For several years now, I’ve been taking my son snow skiing in Park City, UT, using a wonderful adaptive program called the National Ability Center. They have recreational therapists that work with people with various disabilities teaching them winter sports and running summer camps. I cannot recommend this program highly enough, although it’s popularity means you have to get your child’s paperwork in months in advance. My son started in 2010 and this year was his fourth time going to Utah during the winter.
Here’s an interview with my son about the experience.
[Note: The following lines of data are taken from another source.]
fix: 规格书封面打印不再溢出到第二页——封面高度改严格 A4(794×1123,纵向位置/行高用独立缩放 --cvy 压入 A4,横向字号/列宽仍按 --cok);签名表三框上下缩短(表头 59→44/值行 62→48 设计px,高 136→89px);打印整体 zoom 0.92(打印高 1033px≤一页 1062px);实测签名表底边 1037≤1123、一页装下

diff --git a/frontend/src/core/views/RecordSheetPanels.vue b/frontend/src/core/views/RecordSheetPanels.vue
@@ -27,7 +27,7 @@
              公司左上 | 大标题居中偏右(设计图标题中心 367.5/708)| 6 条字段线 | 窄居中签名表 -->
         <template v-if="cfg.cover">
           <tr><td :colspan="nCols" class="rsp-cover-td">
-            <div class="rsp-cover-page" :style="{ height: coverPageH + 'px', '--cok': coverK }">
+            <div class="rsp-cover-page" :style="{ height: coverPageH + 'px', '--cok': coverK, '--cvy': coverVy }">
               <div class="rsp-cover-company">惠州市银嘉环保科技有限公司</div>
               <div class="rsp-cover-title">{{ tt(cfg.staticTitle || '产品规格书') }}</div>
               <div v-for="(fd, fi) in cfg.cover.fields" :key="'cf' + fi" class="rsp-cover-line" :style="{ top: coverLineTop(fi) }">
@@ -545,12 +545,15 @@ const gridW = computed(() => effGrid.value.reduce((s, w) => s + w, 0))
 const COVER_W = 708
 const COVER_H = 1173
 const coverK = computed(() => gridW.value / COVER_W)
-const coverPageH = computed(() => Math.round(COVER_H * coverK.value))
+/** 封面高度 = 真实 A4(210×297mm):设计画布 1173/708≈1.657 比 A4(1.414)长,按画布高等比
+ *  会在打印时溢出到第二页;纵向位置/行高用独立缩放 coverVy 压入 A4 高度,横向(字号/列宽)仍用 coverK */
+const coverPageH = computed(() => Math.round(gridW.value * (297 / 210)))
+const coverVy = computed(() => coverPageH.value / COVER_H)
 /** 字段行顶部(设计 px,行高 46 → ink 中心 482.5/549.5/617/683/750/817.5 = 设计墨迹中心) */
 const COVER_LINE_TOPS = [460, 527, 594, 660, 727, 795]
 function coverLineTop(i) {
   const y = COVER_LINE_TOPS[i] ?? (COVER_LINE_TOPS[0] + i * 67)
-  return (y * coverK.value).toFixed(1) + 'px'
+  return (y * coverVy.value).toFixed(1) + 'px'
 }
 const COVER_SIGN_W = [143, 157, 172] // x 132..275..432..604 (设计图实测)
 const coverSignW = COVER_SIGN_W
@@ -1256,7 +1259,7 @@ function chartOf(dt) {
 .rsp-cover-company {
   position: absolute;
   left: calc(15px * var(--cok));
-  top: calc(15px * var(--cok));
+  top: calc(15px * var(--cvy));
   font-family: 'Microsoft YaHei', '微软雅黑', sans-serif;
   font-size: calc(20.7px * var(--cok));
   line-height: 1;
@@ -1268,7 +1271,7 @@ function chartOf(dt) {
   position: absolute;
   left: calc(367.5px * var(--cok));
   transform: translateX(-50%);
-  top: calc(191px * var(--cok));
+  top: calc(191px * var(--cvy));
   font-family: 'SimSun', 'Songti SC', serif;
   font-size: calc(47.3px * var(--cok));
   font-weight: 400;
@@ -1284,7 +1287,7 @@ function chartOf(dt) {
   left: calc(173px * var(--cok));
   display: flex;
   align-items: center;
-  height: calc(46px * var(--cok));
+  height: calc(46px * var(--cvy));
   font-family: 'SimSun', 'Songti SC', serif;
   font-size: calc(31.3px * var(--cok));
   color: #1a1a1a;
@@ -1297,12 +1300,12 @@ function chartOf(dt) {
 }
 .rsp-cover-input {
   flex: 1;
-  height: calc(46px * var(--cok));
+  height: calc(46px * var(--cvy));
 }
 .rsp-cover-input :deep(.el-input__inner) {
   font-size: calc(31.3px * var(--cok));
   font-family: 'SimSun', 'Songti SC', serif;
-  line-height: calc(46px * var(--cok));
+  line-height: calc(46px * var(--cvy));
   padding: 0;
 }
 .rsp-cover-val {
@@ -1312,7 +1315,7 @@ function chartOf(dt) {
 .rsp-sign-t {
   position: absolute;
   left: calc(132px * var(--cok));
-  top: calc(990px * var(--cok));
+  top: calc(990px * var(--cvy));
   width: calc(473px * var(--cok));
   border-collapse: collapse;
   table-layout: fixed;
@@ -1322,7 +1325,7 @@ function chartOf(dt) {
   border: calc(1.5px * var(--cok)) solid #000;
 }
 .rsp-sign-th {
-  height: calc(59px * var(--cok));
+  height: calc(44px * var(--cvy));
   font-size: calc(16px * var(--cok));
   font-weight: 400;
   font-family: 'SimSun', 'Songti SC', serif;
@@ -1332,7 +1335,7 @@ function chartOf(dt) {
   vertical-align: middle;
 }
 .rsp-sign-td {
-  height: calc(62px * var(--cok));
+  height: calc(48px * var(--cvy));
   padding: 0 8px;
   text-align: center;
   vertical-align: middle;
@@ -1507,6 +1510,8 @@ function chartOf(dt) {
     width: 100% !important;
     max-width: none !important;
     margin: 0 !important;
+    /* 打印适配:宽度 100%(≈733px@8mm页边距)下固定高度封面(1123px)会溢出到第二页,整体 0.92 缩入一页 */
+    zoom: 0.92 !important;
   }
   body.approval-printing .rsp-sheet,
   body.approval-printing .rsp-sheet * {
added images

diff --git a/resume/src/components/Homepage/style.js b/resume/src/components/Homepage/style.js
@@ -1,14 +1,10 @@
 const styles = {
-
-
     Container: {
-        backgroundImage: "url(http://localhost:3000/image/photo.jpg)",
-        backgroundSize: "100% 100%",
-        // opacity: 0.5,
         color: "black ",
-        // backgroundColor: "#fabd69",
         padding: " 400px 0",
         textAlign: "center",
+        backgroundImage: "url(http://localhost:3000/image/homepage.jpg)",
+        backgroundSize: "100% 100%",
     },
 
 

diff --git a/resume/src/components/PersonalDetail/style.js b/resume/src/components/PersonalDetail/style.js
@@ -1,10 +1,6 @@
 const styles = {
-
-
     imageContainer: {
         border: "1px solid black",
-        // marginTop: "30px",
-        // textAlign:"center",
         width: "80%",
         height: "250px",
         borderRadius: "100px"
What did you think when you first tried to ski this year:
“At first when I went on [the snow], I was very scared, but then was very worried when I was ready to go, but when I was already skiing, I noticed that I was still in contact with my guiding. I did try to keep balancing.” Did you enjoy it?
“Yes I did. I was making sure I wouldn’t fall.” What’s great about skiing?
“It’s just that it has a great sense of because I love the snow. But, this year there wasn’t enough snow. It was kind of snowless.” Would you like to go back again?
As a parent of a child with autism, I have taken many “trips” to the Texas Capitol building, and it is a gorgeous structure to tour. However, I’ve never been there as a tourist, not once in my eight years of trips as I’ve always gone there as an autism mom and advocate. I’ve testified at every session since 2007 (the first session that I knew my son had autism) on legislation related to disability services, special education and access to autism therapies. I have seen many interesting nooks and crannies of the Capitol building during my now eight years of autism advocacy and learned a thing or two about how laws are made and how advocates working together can make a difference.
I started my efforts with the 2007 Session working to get laws passed for the coverage of autism therapies and now just finished testifying at the 2015 session, again in support of access to autism therapy. One of the things that I learn is that slowly oh, so slowly, does autism law change. But, the few laws I’ve been able to see change have been well worth it.
This year I was speaking in defense of funding that is certain to be cut, and that’s a real shame, because my own child has benefited so greatly from the type of therapy on the chopping block–funding for Applied Behavior Analysis (ABA). ABA can help children with autism gain speech, reduce tantrums and allow them to more fully participate in life by helping them overcome some of their anxiety that keeps them homebound. I testified, not because my son would likely use this program, but because other children in the state need this opportunity.
I know for my own son, ABA helped him immensely. He’s able to leave our home, attend school without tantrums (well, very few) and speak in sentences, all things that were impossible to him 8 years ago. I’ve even asked him as I’ve watched him excel in school and manage his tantrums, “How did you accomplish so much?” and his answer, “the therapies worked.”